By Laura Bamberg – Global Sales Administrator
As a measurement tool, metrics vary in complexity, and they are not always a one-size-fits-all solution. One way your company finds success might not work for another. You should take into account your enterprise environmental factors to begin with, but you can complete a project (of any size and at any company) better by incorporating them into your project.
Metrics can be used throughout several phases of your project. Using metrics can ensure better project quality by helping you move forward faster with greater quality. The more information you can pin down and the more mistakes you can catch before they lead to other mistakes, the easier it is to complete your project on time, on budget, and with improved results compared to past projects. Here are some project components that benefit from the use of metrics:
Organizational Process Assets
In this tome (or database or dusty cabinet) lie answers to project questions you may not have even thought of, in the form of metrics. This is a good place to look before you even gather stakeholder requirements, especially if the information you need to present to stakeholders is still fuzzy – this will help that information coalesce.
Lately, I’ve seen several posts on LinkedIn about best practices of gathering stakeholder requirements or what to do if you’re having trouble communicating with your stakeholders. In my last post, I suggested that project managers should be firm with their stakeholders and managing those expectations. Metrics are a very good way to do that – if you can't give a stakeholder something that can be measured, how can you promise an end result? For example, if you’re building an oven, how can a stakeholder require better cooking performance if you don’t know what this is to begin with?

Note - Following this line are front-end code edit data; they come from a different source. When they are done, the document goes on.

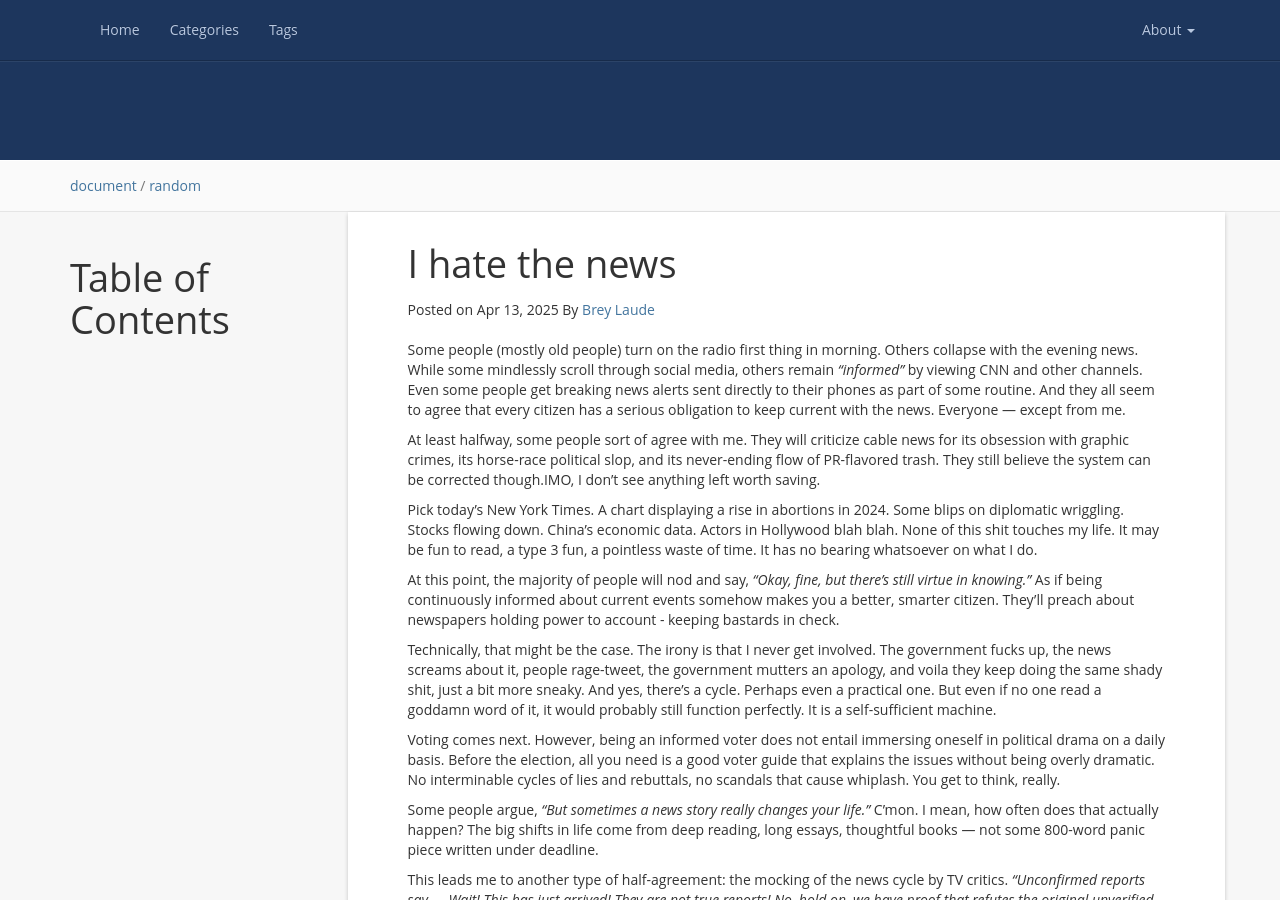
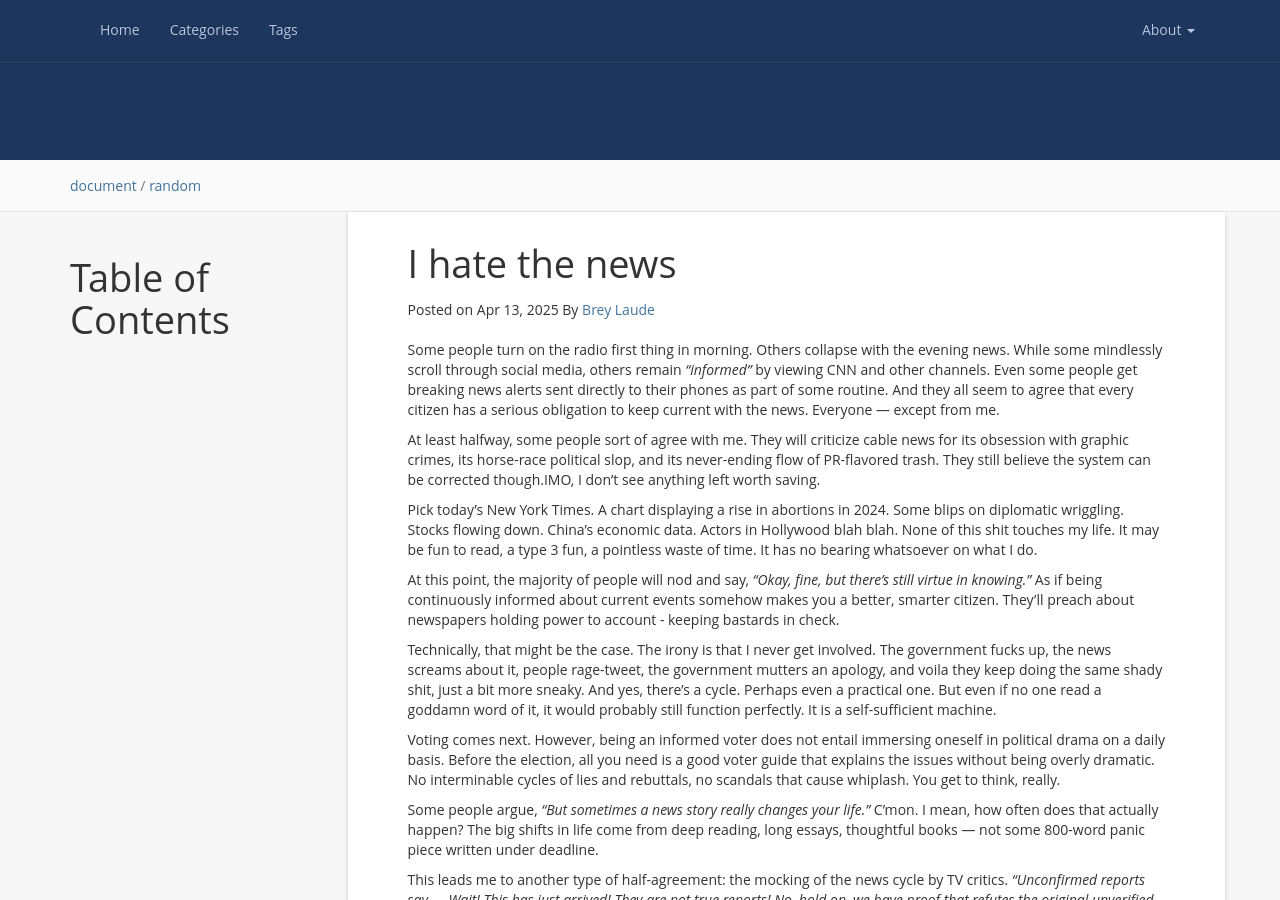
Before and after one commit to bllaude/bllaude.github.io, a Jekyll site: the page built from _posts/2025-04-13-i-hate-the-news.md, in a window 1280 px wide and 900 px high. Built offline with Jekyll 4.4.1, drawn with Linux system fonts in a browser that asks for light colours; a script that is not in the unit is left out; comment, search, counter and statistics services are not loaded.

Commit message:
Update 2025-04-13-i-hate-the-news.md

```diff
--- a/_posts/2025-04-13-i-hate-the-news.md
+++ b/_posts/2025-04-13-i-hate-the-news.md
@@ -9,7 +9,7 @@ topping: true
 
 * content
 {:toc}
-Some people (mostly old people) turn on the radio first thing in morning. Others collapse with the evening news. While some mindlessly scroll through social media, others remain *"informed"* by viewing CNN and other channels. Even some people get breaking news alerts sent directly to their phones as part of some routine. And they all seem to agree that every citizen has a serious obligation to keep current with the news. Everyone — except from me.
+Some people turn on the radio first thing in morning. Others collapse with the evening news. While some mindlessly scroll through social media, others remain *"informed"* by viewing CNN and other channels. Even some people get breaking news alerts sent directly to their phones as part of some routine. And they all seem to agree that every citizen has a serious obligation to keep current with the news. Everyone — except from me.
 
 At least halfway, some people sort of agree with me. They will criticize cable news for its obsession with graphic crimes, its horse-race political slop, and its never-ending flow of PR-flavored trash. They still believe the system can be corrected though.IMO, I don't see anything left worth saving.
 
```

Project Management Plan
Because the plan contains the blueprint for your project and it’s updated frequently, it's never too late to add metrics to the plan. For example – let’s say that a material you are now using to build that oven means that it can cook more evenly at lower temperatures. Measuring this type of performance is an important metric, because it also means that cooking time is shorter than in any other oven your company has built – so you use this on your current project (especially when testing quality and performance), as well as future projects.
For more perspective on this, see a post by Suresh Malladi, PMP regarding ways to improve your projects.
Here is another great area where metrics come in handy. Quality is often about measurements, so using metrics makes perfect sense. Comparing the quality of deliverables in your project to previous project deliverables can provide an excellent source for metrics. This is not always an apples to apples comparison, because every project is different, but it is still an effective tool to help gauge a project's success.
If you’ve never used metrics as part of your projects, quality control or project performance are two places you’d automatically expect to see them. Adam Thody wrote a piece on using metrics during the project performance evaluation and made the case that “post-project performance reviews” are not the only times you should look at lessons learned. He wrote that unless you set up metrics that people will actually use, you’re destined to fail.
So, why do people dislike using metrics, especially if they’ve not been consistently used on projects or if they change and become a bit more difficult? The short answer is that people don’t always like change! They wonder if it will take more time out of their busy day, if the metrics will actually benefit the project, or just create busy-work. Once you begin using metrics, you realize that even though they might not all be helpful, you still found measurements that provide overall value for your project. So, on your next project, you have a better idea of what type of metrics are needed. In order to create metrics your project team will use, you must have insight into what works best for your company, and this requires a bit of planning, but once you put the appropriate metrics into practice, what a difference they can make!